WHAT YOU HAVE TO DO: Every entry must be given again exactly. Include no pictures.
(ENTRIES PROVIDED)
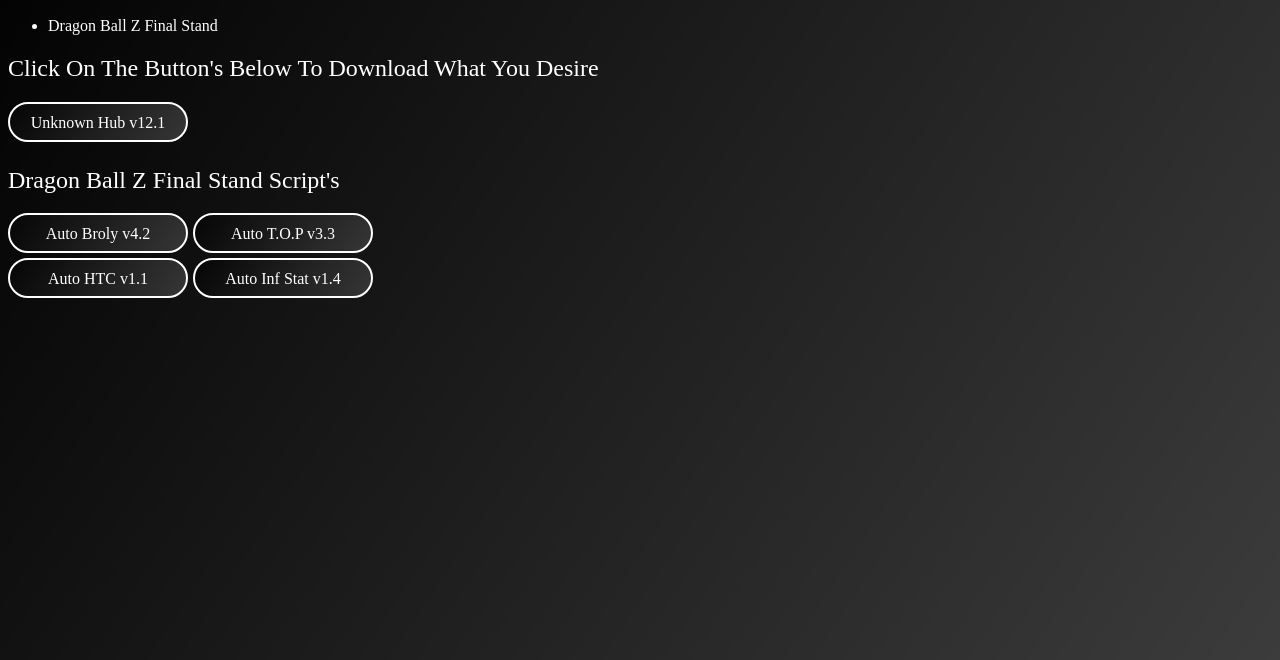
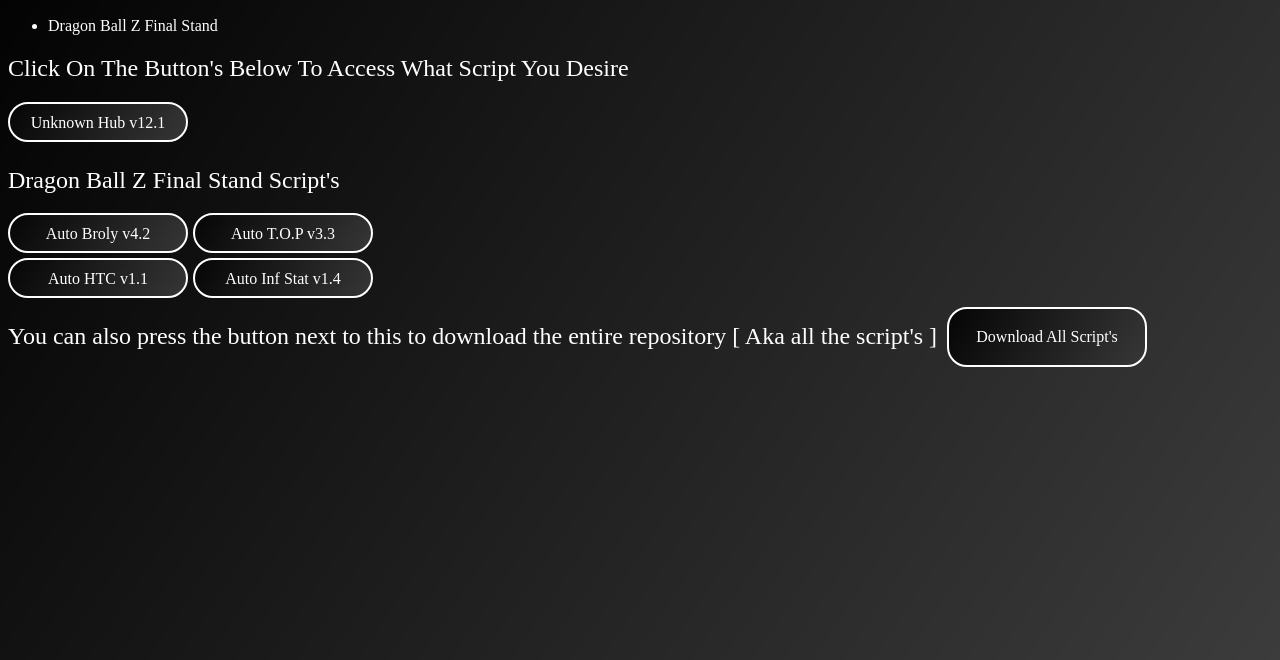
Before and after one commit to TheUnknownScripter/TheUnknownScripter.github.io, a plain HTML site: page index.html in a window 1280 px wide. Shown: the part 140-800 px from the top of the page. Drawn offline with Linux system fonts and the light colour scheme.

Commit message:
Update index.html

```diff
--- a/index.html
+++ b/index.html
@@ -19,6 +19,24 @@
                 height: 40px;
                 margin-bottom: 5px;
                 margin-right: 5px;
+            }
+            .gradient-button1 {
+                background-image: url("https://raw.githubusercontent.com/TheUnknownScripter/TheUnknownScripter.github.io/main/gradient.png");
+                background-size: cover;
+                background-position: center;
+                border: 2px solid #ffffff;
+                border-radius: 5px;
+                color: white;
+                padding: 10px 20px;
+                text-align: center;
+                text-decoration: none;
+                display: inline-block;
+                font-size: 16px;
+                font-weight: 400;
+                border-radius: 20px;
+                width: 200px;
+                height: 60px;
+                margin-left: 10px;
             }
             body {
                 background-color: black;
@@ -58,7 +76,7 @@
         <ul>
             <li>Dragon Ball Z Final Stand</li>
         </ul>
-        <h2>Click On The Button's Below To Download What You Desire</h2>
+        <h2>Click On The Button's Below To Access What Script You Desire</h2>
         <a href="https://raw.githubusercontent.com/UnknownScriptManager/Unknown-s-Script-Storage/main/Unknown%20Hub" download>
             <button id="btn1" class="gradient-button">Unknown Hub v12.1</button>
         </a>
@@ -79,5 +97,11 @@
                 <button id="btn5" class="gradient-button">Auto Inf Stat v1.4</button>
             </a>
         </div>
+        <div class="container">
+            <h2>You can also press the button next to this to download the entire repository [ Aka all the script's ]</h2>
+            <a href="https://github.com/UnknownScriptManager/Unknown-s-Script-Storage/archive/refs/heads/main.zip" download>
+                <button id="btn6" class="gradient-button1">Download All Script's</button>
+            </a>
+        </div>
     </body>
 </html>
```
(End ENTRIES PROVIDED)
SOLUTION TO THIS EXERCISE:
Before and after one commit to TheUnknownScripter/TheUnknownScripter.github.io, a plain HTML site: page index.html in a window 1280 px wide. Shown: the part 140-800 px from the top of the page. Drawn offline with Linux system fonts and the light colour scheme.

Commit message:
Update index.html

```diff
--- a/index.html
+++ b/index.html
@@ -19,6 +19,24 @@
                 height: 40px;
                 margin-bottom: 5px;
                 margin-right: 5px;
+            }
+            .gradient-button1 {
+                background-image: url("https://raw.githubusercontent.com/TheUnknownScripter/TheUnknownScripter.github.io/main/gradient.png");
+                background-size: cover;
+                background-position: center;
+                border: 2px solid #ffffff;
+                border-radius: 5px;
+                color: white;
+                padding: 10px 20px;
+                text-align: center;
+                text-decoration: none;
+                display: inline-block;
+                font-size: 16px;
+                font-weight: 400;
+                border-radius: 20px;
+                width: 200px;
+                height: 60px;
+                margin-left: 10px;
             }
             body {
                 background-color: black;
@@ -58,7 +76,7 @@
         <ul>
             <li>Dragon Ball Z Final Stand</li>
         </ul>
-        <h2>Click On The Button's Below To Download What You Desire</h2>
+        <h2>Click On The Button's Below To Access What Script You Desire</h2>
         <a href="https://raw.githubusercontent.com/UnknownScriptManager/Unknown-s-Script-Storage/main/Unknown%20Hub" download>
             <button id="btn1" class="gradient-button">Unknown Hub v12.1</button>
         </a>
@@ -79,5 +97,11 @@
                 <button id="btn5" class="gradient-button">Auto Inf Stat v1.4</button>
             </a>
         </div>
+        <div class="container">
+            <h2>You can also press the button next to this to download the entire repository [ Aka all the script's ]</h2>
+            <a href="https://github.com/UnknownScriptManager/Unknown-s-Script-Storage/archive/refs/heads/main.zip" download>
+                <button id="btn6" class="gradient-button1">Download All Script's</button>
+            </a>
+        </div>
     </body>
 </html>
```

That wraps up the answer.